Rosemarie Surowiec, PA-C, is a sexual health expert! We sat down and asked her questions about STIs and PrEP.
Q: Is there a difference between an STD and STI?
A: No. STD stands for Sexually Transmitted Disease and STI stands for Sexually Transmitted Infection. The correct phrase to use now is STI.
Q: How do I know if I have an STI? Are there signs?
A: The big thing to know is that a lot of STIs are completely asymptomatic, meaning you don't have any symptoms. If you do have symptoms however, watch for change in discharge, pain with urination, unusual rashes, new lesions or growths, and general discomfort.
Q: Can I get an STI without having sex?
A: Yes. There are some STIs that you can get from skin-to-skin contact without having penetrative sex.
Q: Are most STIs treatable?
A: Yes, most are treatable and curable. Viral STIs however, including HPV, Herpes, and HIV, are manageable but not completely curable.
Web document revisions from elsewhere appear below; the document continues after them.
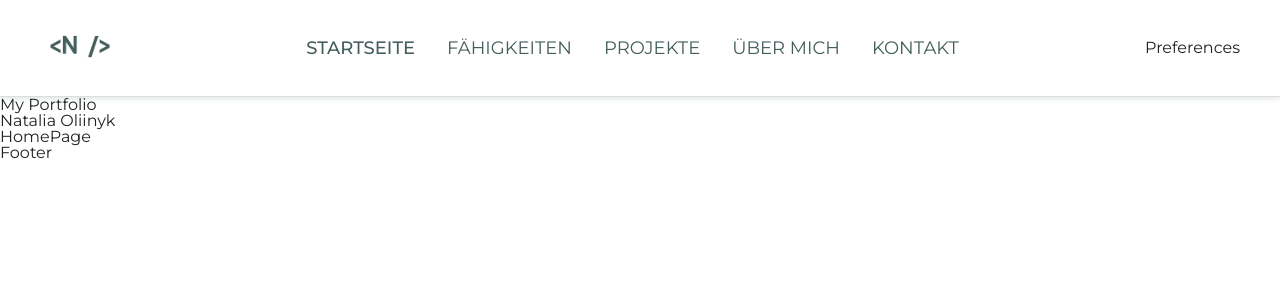
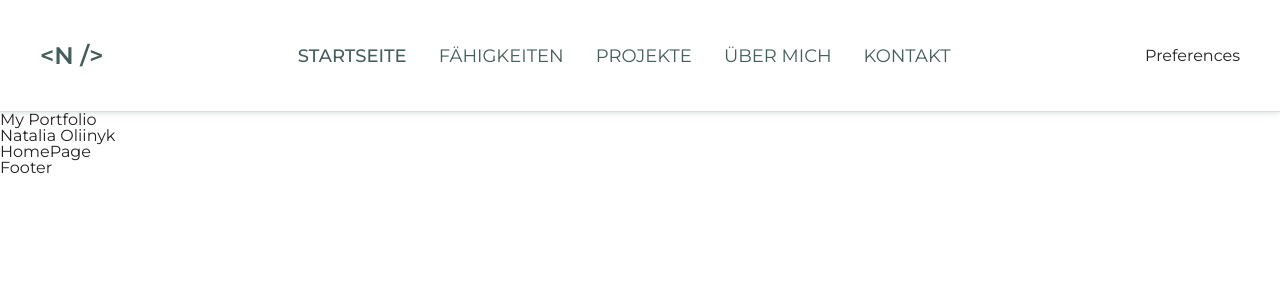
Before and after one commit to NataliiaOliinyk-gi/portfolio, a React (Vite) app: page / in a window 1280 px wide. Shown: the top 300 px of the page. Built offline with nearby package versions, Linux system fonts and the light colour scheme; a web font is replaced by a local one.

Commit message:
update logo

```diff
--- a/src/modules/Header/Header.module.css
+++ b/src/modules/Header/Header.module.css
@@ -8,7 +8,7 @@
     justify-content: space-between;
     align-items: center;
     width: 100%;
-    padding: 20px 40px;
+    padding: 40px;
 
     border-bottom: 1px solid var(--light-border-color);
     background-color: var(--white-background-color);
--- a/src/shared/Logo/Logo.module.css
+++ b/src/shared/Logo/Logo.module.css
@@ -6,3 +6,23 @@
 .logo:hover {
     transform: scale(1.1);
 }
+
+
+.link {
+    display: inline-block;
+    text-decoration: none;
+
+    font-weight: 600;
+    font-size: 24px;
+    line-height: 130%;
+    font-stretch: 90%;
+    color: var(--second-text-color);
+    text-transform: uppercase;
+    white-space: nowrap;
+
+    transition: ease-in-out 500ms;
+}
+
+.link:hover {
+    transform: scale(1.1);
+}
--- a/src/shared/Logo/Logo.tsx
+++ b/src/shared/Logo/Logo.tsx
@@ -1,14 +1,17 @@
 import type { FC } from "react";
 import { Link } from "react-router-dom";
 
-import logo from "/logo/logo.png";
+// import logo from "/logo/logo.png";
 
 import styles from "./Logo.module.css";
+
+const logoText = "<N />"
 
 const Logo: FC = () => {
   return (
     <Link to="/">
-      <img src={logo} alt="Logo" className={styles.logo} />
+      {/* <img src={logo} alt="Logo" className={styles.logo} /> */}
+      <p className={styles.link}>{logoText}</p>
     </Link>
   );
 };
```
Q: When should I visit the doctor if I’m having symptoms “down there”?
A: If you have symptoms you should visit the doctor to get tested within 24-72 hours.
Q: Can STIs be transmitted through oral sex?
A: Yes. Using barrier protection such as a condom can reduce the risk of giving or getting an STI through oral sex.
Q: Does being on the birth control pill protect me from STIs?
A: No. The only protection that oral contraceptive pills provide is against pregnancy.
Q: How do I protect myself from getting STIs?
A: The most important barrier we have for STI protection is condom usage. This works for oral, penial/vaginal, and anal intercourse. We also have PrEP available at Trillium Health, which protects HIV negative individuals from contracting HIV.
Q: How can I get tested for STIs and HIV at Trillium Health?
A: We offer multiple locations to get tested in-person and we also offer at-home testing. All testing services can be found here.
Q: Do people who take PrEP get more STIs?
A: No. People on PrEP get tested more often, but they are not at a higher risk for getting STIs.
Q: Will PrEP give me kidney failure?
A: No. PrEP can affect kidney function, but it will not cause kidney failure. We monitor your kidney function very closely with routine bloodwork and will change medication as needed. PrEP won't cause someone to have chronic, long-term kidney disease.